In Robert Cormier's unforgettable novels, an individual often stands alone, fighting for what is right--or just to survive--against powerful, sinister, and sometimes evil people. His twisty, gripping stories explore some of the darker corners of the human psyche but always with a moral focus and a probing intelligence that compels readers to examine their own feelings and ethical beliefs. The questions that follow are intended to spur discussion and to provoke thoughtful readers to contemplate some of the issues of identity, character, emotion, and morality that make Cormier's books so compelling.
"Cormier's greatest work skillfully weaves together three narratives to slowly reveal
the horrifying fate of fourteen-year-old Adam Farmer and his family." --The Horn Book
1. Adam is pedaling on the bike at the beginning and the end of the novel. What do you think this endless cycling refers to? Does the book have a sense of motion? Is there a destination?
2. Discuss the meaning of the title. Is it significant that it comes from a nursery song sung by Adam at the end of the book?
3. Adam is struggling to understand his identity. What composes his identity? What composes your identity? What defines you?
4. Do you think this novel is a tragedy? What types of injustice are done to Adam? How does the government view him? Does it value him? In what way(s)?
5. Adam is being manipulated by the doctors/ government. How is Cormier manipulating you as the reader and why?
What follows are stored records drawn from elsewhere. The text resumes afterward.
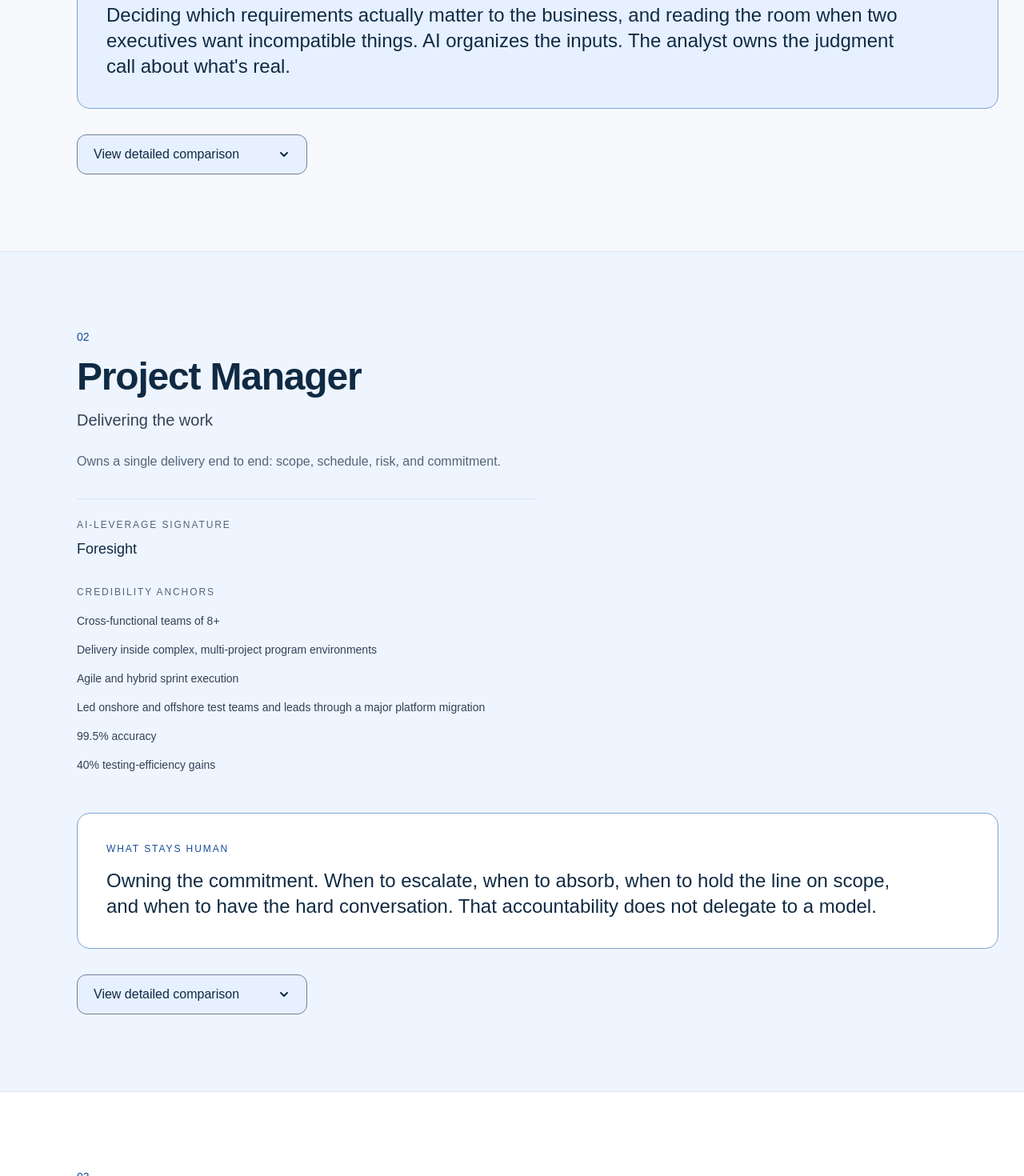
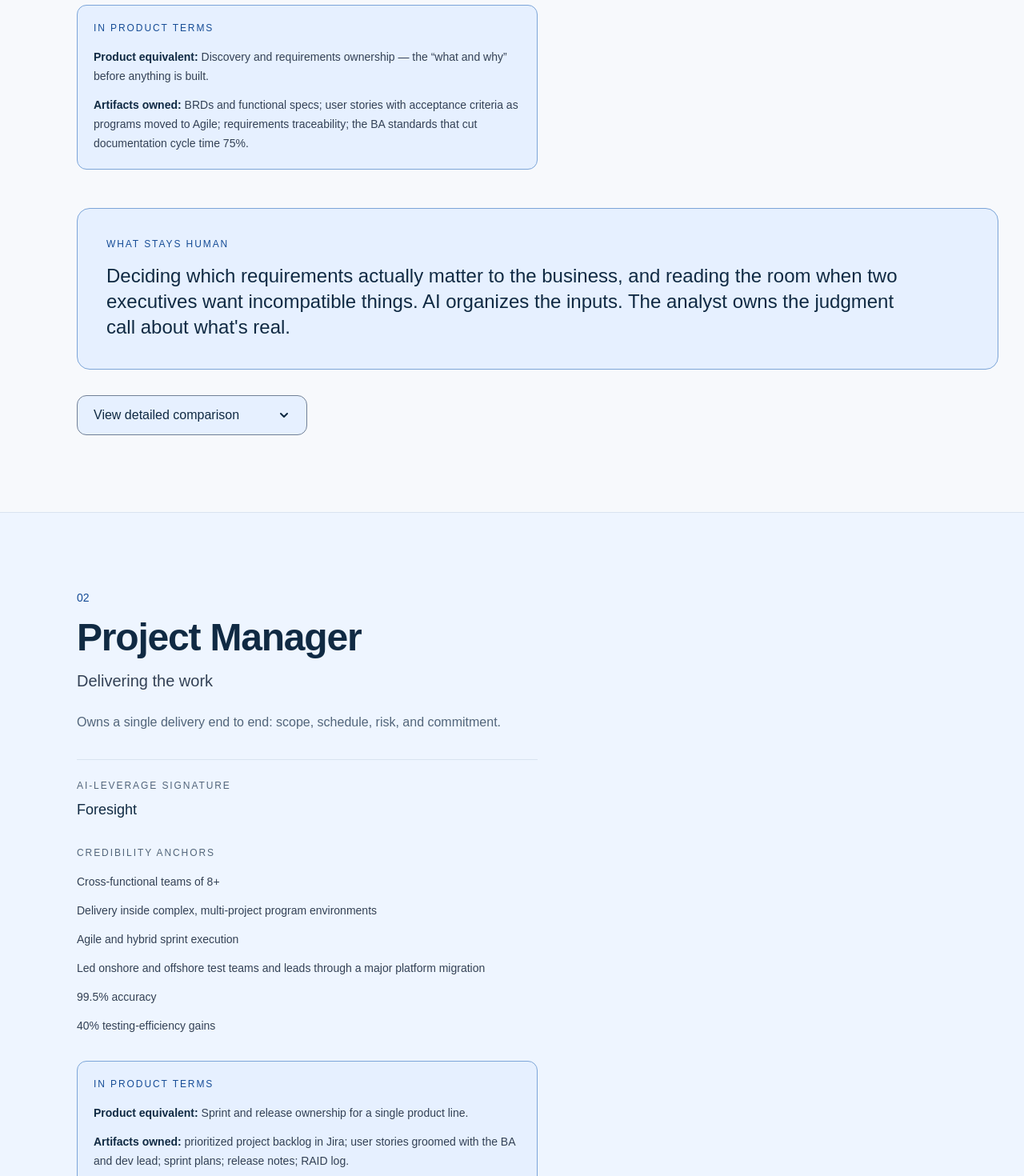
Before and after one commit to franck-ba/badou-apm, a Next.js app: page / in a window 1280 px wide. Shown: the part 2020-3490 px from the top of the page at 80% size. Built offline with nearby package versions, Linux system fonts and the light colour scheme.

Commit message:
feat(climb): add product translation layer to each rung

```diff
--- a/src/app/page.tsx
+++ b/src/app/page.tsx
@@ -23,6 +23,13 @@ const businessAnalystActivities = [
       "Map the current-state process through workshops and diagrams, identify inefficiencies by inspection, hand-model the future state, and build the case for the solution.",
     aiMultiplied:
       "AI drafts current- and future-state process maps from interview transcripts and existing documentation, quantifies the improvement opportunity, and generates the options analysis for stakeholder review.",
+  },
+  {
+    title: "User Stories & Backlog Readiness",
+    preAi:
+      "Decompose each approved requirement into user stories by hand, write acceptance criteria one story at a time, size them with the team, and keep the story map and the BRD in sync manually as scope moved.",
+    aiMultiplied:
+      "AI drafts the story set and first-pass acceptance criteria straight from the approved requirements, flags stories that are too large or untestable, and regenerates the story map when a requirement changes. I decide which stories are real and which are noise.",
   },
 ];
 
@@ -55,6 +62,13 @@ const projectManagerActivities = [
     aiMultiplied:
       "AI drafts test coverage from requirements, clusters and de-duplicates defect reports across distributed teams, summarizes overnight offshore progress for the morning handoff, and flags coverage gaps before a release, so the lead manages exceptions, not spreadsheets.",
   },
+  {
+    title: "Backlog Grooming & Sprint Planning",
+    preAi:
+      "Weekly grooming sessions, manual prioritization against a spreadsheet of stakeholder asks, velocity tracked by hand, sprint scope negotiated line by line.",
+    aiMultiplied:
+      "AI pre-ranks the backlog against stated priorities and dependencies, drafts the sprint proposal, and surfaces the conflicts before the meeting. The meeting shrinks to the decisions only.",
+  },
 ];
 
 const programManagerActivities = [
@@ -79,6 +93,13 @@ const programManagerActivities = [
     aiMultiplied:
       "AI prepares the trade-off analysis and scenario comparisons before the session, captures decisions in real time, and drafts the cascade of updates to each impacted project.",
   },
+  {
+    title: "Cross-Team Backlog Sequencing",
+    preAi:
+      "Reconcile 30–40 project backlogs into a single program sequence by hand, chase dependency owners, rebuild the plan every time one team slipped.",
+    aiMultiplied:
+      "AI holds the dependency graph, re-sequences when a slip is logged, and drafts the impact note to affected leads. I own the trade-off call when two teams can’t both be first.",
+  },
 ];
 
 const portfolioManagerActivities = [
@@ -102,6 +123,13 @@ const portfolioManagerActivities = [
       "Consolidate portfolio performance, build the C-suite deck, translate delivery data into investment language, and prepare for the hard questions by hand.",
     aiMultiplied:
       "AI consolidates performance into the investment narrative, anticipates the C-suite’s likely questions and drafts the answers, and keeps the governance view current between meetings, not only for them.",
+  },
+  {
+    title: "Portfolio Roadmap Prioritization",
+    preAi:
+      "Build the investment scoring model in Excel, score every initiative, argue the ranking in steering committee, re-score after every budget change.",
+    aiMultiplied:
+      "AI scores initiatives against the framework, models the capacity and budget scenarios, and drafts the recommendation memo. The C-suite gets options with consequences; the recommendation is still mine.",
   },
 ];
 
@@ -605,6 +633,12 @@ export default function Home() {
           <h2 className="mt-4 max-w-3xl text-4xl font-semibold tracking-tight sm:text-5xl">
             The same rigor, applied at increasing levels of consequence.
           </h2>
+
+          <p className="mt-6 max-w-4xl text-lg leading-8 text-body">
+            The artifact changed shape at every altitude — BRD, user story,
+            backlog, roadmap, portfolio — but the job never did: deciding what
+            gets built, for whom, and in what order.
+          </p>
         </div>
       </section>
 
@@ -651,6 +685,27 @@ export default function Home() {
                 <li>75% reduction in documentation cycle time</li>
                 <li>15% improvement in claims processing efficiency</li>
               </ul>
+            </div>
+
+            <div className="mt-8 rounded-xl border border-ai-border bg-ai-surface p-5">
+              <p className="text-xs font-medium uppercase tracking-[0.16em] text-primary">
+                IN PRODUCT TERMS
+              </p>
+              <p className="mt-4 text-sm leading-6 text-body">
+                <span className="font-semibold text-heading">
+                  Product equivalent:
+                </span>{" "}
+                Discovery and requirements ownership — the “what and why”
+                before anything is built.
+              </p>
+              <p className="mt-3 text-sm leading-6 text-body">
+                <span className="font-semibold text-heading">
+                  Artifacts owned:
+                </span>{" "}
+                BRDs and functional specs; user stories with acceptance criteria
+                as programs moved to Agile; requirements traceability; the BA
+                standards that cut documentation cycle time 75%.
+              </p>
             </div>
           </div>
 
@@ -764,6 +819,25 @@ export default function Home() {
                 <li>40% testing-efficiency gains</li>
               </ul>
             </div>
+
+            <div className="mt-8 rounded-xl border border-ai-border bg-ai-surface p-5">
+              <p className="text-xs font-medium uppercase tracking-[0.16em] text-primary">
+                IN PRODUCT TERMS
+              </p>
+              <p className="mt-4 text-sm leading-6 text-body">
+                <span className="font-semibold text-heading">
+                  Product equivalent:
+                </span>{" "}
+                Sprint and release ownership for a single product line.
+              </p>
+              <p className="mt-3 text-sm leading-6 text-body">
+                <span className="font-semibold text-heading">
+                  Artifacts owned:
+                </span>{" "}
+                prioritized project backlog in Jira; user stories groomed with
+                the BA and dev lead; sprint plans; release notes; RAID log.
+              </p>
+            </div>
           </div>
 
           <div className="mt-12 rounded-2xl border border-ai-border bg-surface p-7 sm:p-9">
@@ -873,6 +947,27 @@ export default function Home() {
               </ul>
             </div>
 
+            <div className="mt-8 rounded-xl border border-ai-border bg-ai-surface p-5">
+              <p className="text-xs font-medium uppercase tracking-[0.16em] text-primary">
+                IN PRODUCT TERMS
+              </p>
+              <p className="mt-4 text-sm leading-6 text-body">
+                <span className="font-semibold text-heading">
+                  Product equivalent:
+                </span>{" "}
+                Backlog ownership across a program — sequencing 30–40
+                interdependent workstreams like a multi-team product roadmap.
+              </p>
+              <p className="mt-3 text-sm leading-6 text-body">
+                <span className="font-semibold text-heading">
+                  Artifacts owned:
+                </span>{" "}
+                program-level backlog and dependency map; release train plan;
+                Power BI and Smartsheet dashboards reporting what shipped and
+                why to SVPs.
+              </p>
+            </div>
+
             <p className="mt-8 border-l-2 border-ai-border pl-5 text-sm leading-6 text-body">
               I lead people as people to develop, not resources to consume.
             </p>
@@ -986,6 +1081,28 @@ export default function Home() {
               </ul>
             </div>
 
+            <div className="mt-8 rounded-xl border border-ai-border bg-ai-surface p-5">
+              <p className="text-xs font-medium uppercase tracking-[0.16em] text-primary">
+                IN PRODUCT TERMS
+              </p>
+              <p className="mt-4 text-sm leading-6 text-body">
+                <span className="font-semibold text-heading">
+                  Product equivalent:
+                </span>{" "}
+                Product-portfolio strategy — deciding what gets funded,
+                sequenced, paused, and killed across a $2M+ portfolio.
+              </p>
+              <p className="mt-3 text-sm leading-6 text-body">
+                <span className="font-semibold text-heading">
+                  Artifacts owned:
+                </span>{" "}
+                investment cases; prioritization framework; capacity plan;
+                C-suite recommendations; from 2023, the enterprise AI delivery
+                backlog (email summarization, contract and legal document search,
+                bi-weekly AI enablement training).
+              </p>
+            </div>
+
             <p className="mt-8 border-l-2 border-ai-border pl-5 text-sm leading-6 text-body">
               I govern capital as something entrusted, not owned.
             </p>
@@ -1110,6 +1227,27 @@ export default function Home() {
               alongside my career. They&apos;re not side hobbies and they&apos;re not an
               exit plan. They&apos;re how I stay current — and both of them started
               at my own kitchen table.
+            </p>
+          </div>
+
+          <div className="mt-8 max-w-4xl rounded-xl border border-primary bg-surface p-5 sm:p-6">
+            <p className="text-xs font-medium uppercase tracking-[0.16em] text-primary">
+              IN PRODUCT TERMS
+            </p>
+            <p className="mt-4 text-sm leading-6 text-body sm:text-base">
+              <span className="font-semibold text-heading">
+                Product equivalent:
+              </span>{" "}
+              All of it, held by one person. I write the user stories and
+              acceptance criteria, own the GitHub backlog directly, and
+              prioritize it against revenue and funding.
+            </p>
+            <p className="mt-3 text-sm leading-6 text-body sm:text-base">
+              <span className="font-semibold text-heading">
+                Artifacts owned:
+              </span>{" "}
+              jobs-to-be-done → validated workflows → GitHub issues, with AI
+              drafting the first pass and me making the call.
             </p>
           </div>
 
```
Cormier's writing is unique in its richness and power, and he has often been called the finest young adult novelist in America today. His books are brilliant and complex structures full of intricate wordplay and subtle thought. Robert Cormier is a Margaret A. Edwards Award winner, and his books repeatedly appear on the best books lists of the American Library Association, The New York Times, and School Library Journal.